In a public-private partnership hailed as "the wave of the future," Valencia developers and the state Department of Transportation agreed Friday to spend $250,000 for trees and shrubs to spruce up the Golden State Freeway in Valencia.
Eucalyptus, valley oak and pepper trees, oleander and purple-flowering trailing lantana shrubs will grace both sides of a 1.7-mile stretch of the freeway between McBean Parkway and Valencia Boulevard, as well as the entrance and exit ramps.
Caltrans agreed to contribute $125,000 to the landscaping after developers with major projects near the freeway volunteered a matching amount. Valencia Co. and Dale Poe Development each provided $62,500 through the Santa Clarita Valley Improvement Assn., a business group formed to help beautify Interstate 5.
Caltrans, which must use most of its resources to relieve traffic congestion, will provide money only for aesthetic improvements such as landscaping or sound walls if it receives matching contributions from the community, said Don Watson, Caltrans director for Los Angeles and Ventura counties.
Municipalities, counties or private businesses can contribute the matching funds, Watson said. Although the policy has been in effect about six years, only recently have such partnerships been formed, he added.

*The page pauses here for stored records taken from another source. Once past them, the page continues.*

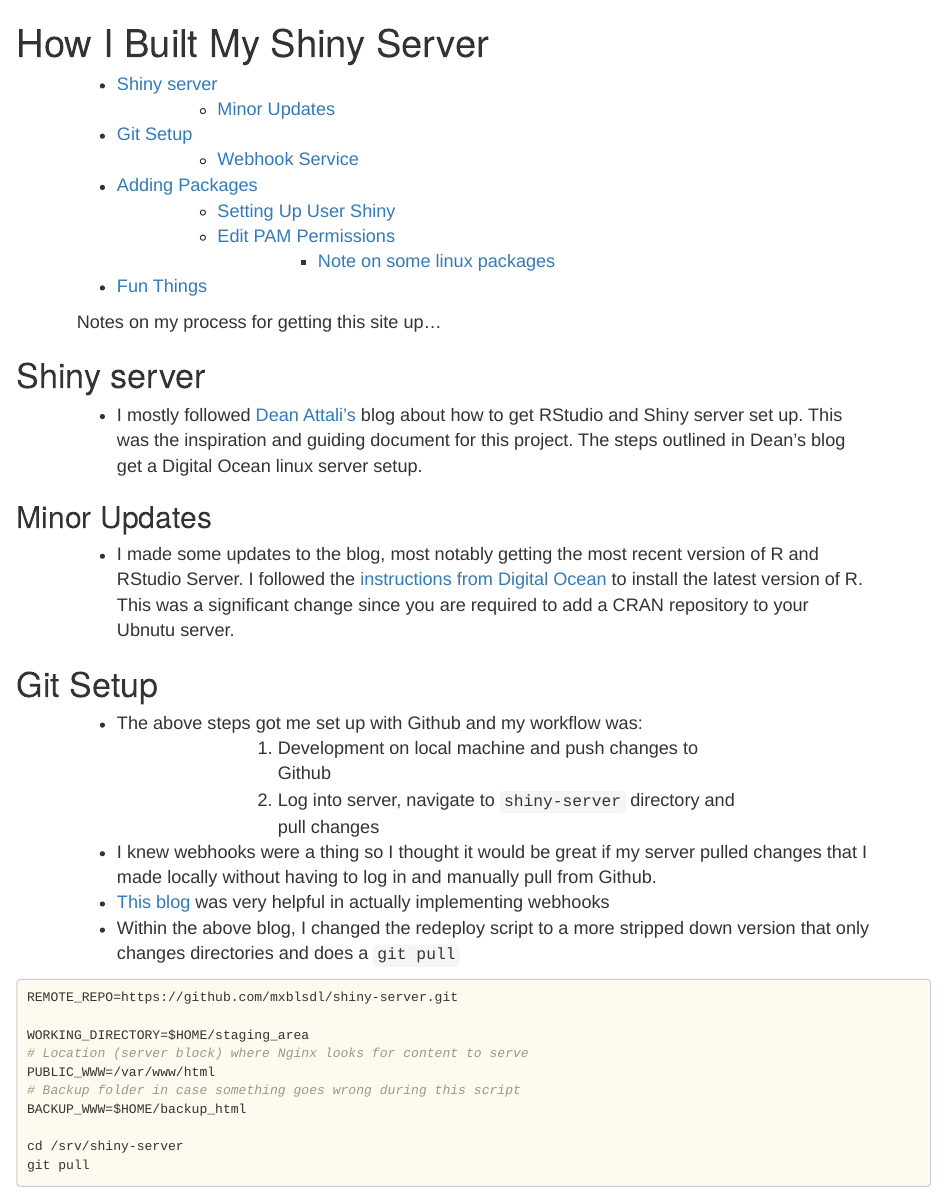
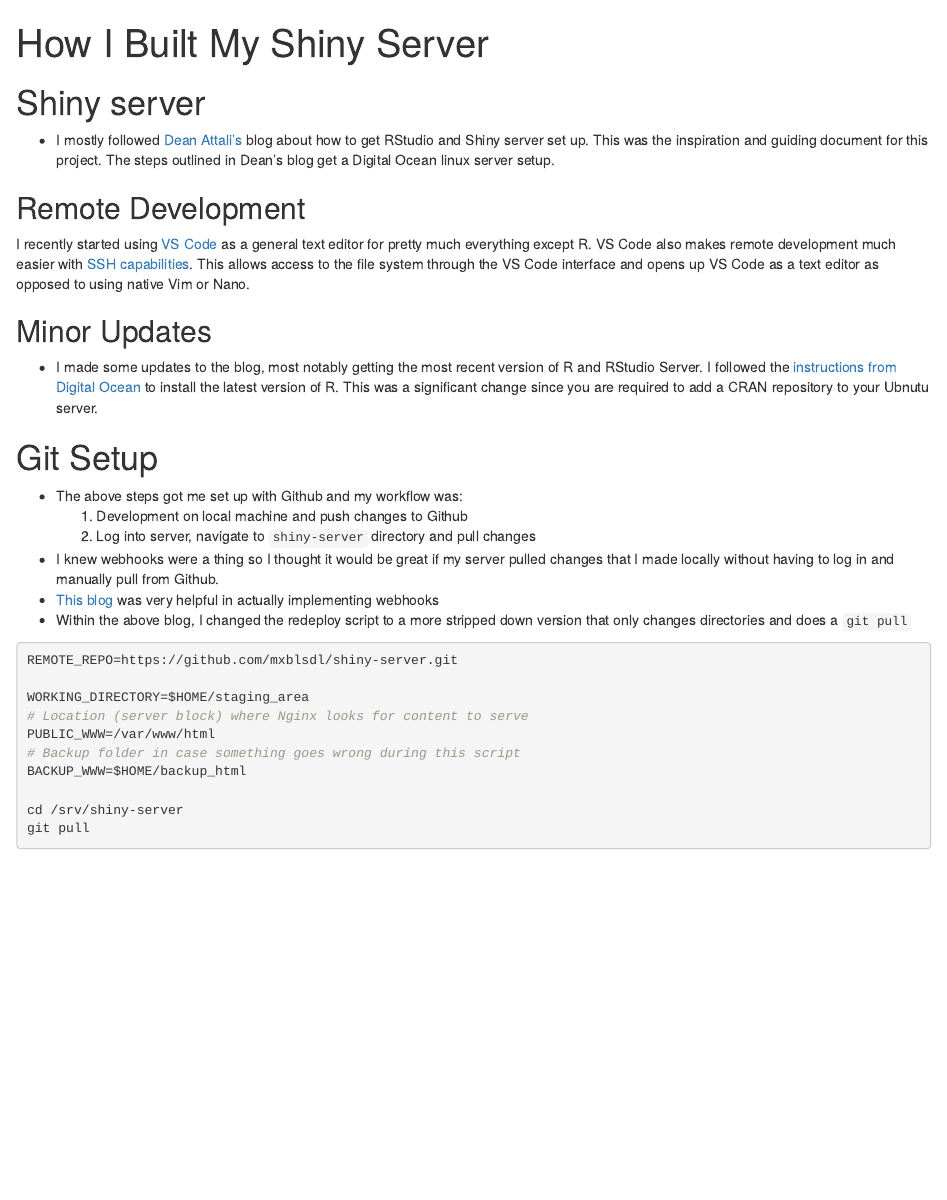
Before and after one commit to mxblsdl/shiny-server, an R Markdown document (setup/index.Rmd): the page in a window 1100 px wide, from its top. Rendered offline with R 4.5, knitr and Pandoc, with nearby package versions; drawn as R Markdown's standard HTML page in place of the format the file asks for.

Commit message:
updates to setup

````diff
--- a/setup/index.Rmd
+++ b/setup/index.Rmd
@@ -1,18 +1,16 @@
 ---
 title: "How I Built My Shiny Server"
-output:
-  html_document:
-    css: "style.css"
-    toc: true
+output: rmdformats::material
 ---
 ```{r setup, include=F}
 knitr::opts_chunk$set(eval = F)
 ```
 
-Notes on my process for getting this site up...
-
 # Shiny server
   - I mostly followed [Dean Attali's](https://deanattali.com/2015/05/09/setup-rstudio-shiny-server-digital-ocean/) blog about how to get RStudio and Shiny server set up. This was the inspiration and guiding document for this project. The steps outlined in Dean's blog get a Digital Ocean linux server setup.
+
+## Remote Development
+I recently started using [VS Code](https://code.visualstudio.com/) as a general text editor for pretty much everything except R. VS Code also makes remote development much easier with [SSH capabilities](https://code.visualstudio.com/docs/remote/ssh). This allows access to the file system through the VS Code interface and opens up VS Code as a text editor as opposed to using native Vim or Nano.
 
 ## Minor Updates
   - I made some updates to the blog, most notably getting the most recent version of R and RStudio Server. I followed the [instructions from Digital Ocean](https://www.digitalocean.com/community/tutorials/how-to-install-r-on-ubuntu-20-04) to install the latest version of R. This was a significant change since you are required to add a CRAN repository to your Ubnutu server.
````
Also changed, not shown: setup/index.html.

"It's kind of the wave of the future," Watson said after a news conference at the Santa Clarita Valley Chamber of Commerce to announce and sign the agreement.
The landscaping work is expected to begin by Sept. 1 and be completed in six months.
The improvement association hopes eventually to landscape the entire 10-mile stretch of the Golden State Freeway through the Santa Clarita Valley from the Calgrove exit to north of California 126 in Castaic, although it may take 20 years, said Lou Garasi, president-elect of the Santa Clarita Chamber of Commerce. He said no cost estimate is available.
When it is finished, the landscaped stretch will look much like the Simi Valley Freeway between the San Diego and Foothill freeways in the northern San Fernando Valley, said Bill Koval, a Caltrans senior landscape architect.
Automatic irrigation systems will be installed on the landscaped stretches. The trees and shrubbery will be maintained by Caltrans.
Valencia Co., a division of Newhall Land & Farming Co., has residential and commercial developments under way on each side of the freeway, and Dale Poe Development has a 5,400-unit residential development west of the freeway, Garasi said.
The beautification effort was coordinated by state Sen. Ed Davis, a Valencia Republican, who said he became disgusted with "beer cans, bottles, even used condoms" littering the freeway.
"It says 'Golden State Freeway,' " Davis said. "It doesn't look golden. . . . It's a dung pile."
Davis acknowledged that planting trees will not prevent motorists from littering. But, he said, he has also sponsored a bill that would require convicted first-time drunk-driving offenders to choose between spending 48 hours in jail or six days picking up freeway litter. The Senate Judiciary Committee sent the measure to the full Senate on May 5.
Neither sentences of jail time nor of work time are now mandatory for first-time drunk-driving offenders, Davis said.
"I hope to produce a lot more volunteers to clean up highways and freeways," Davis said.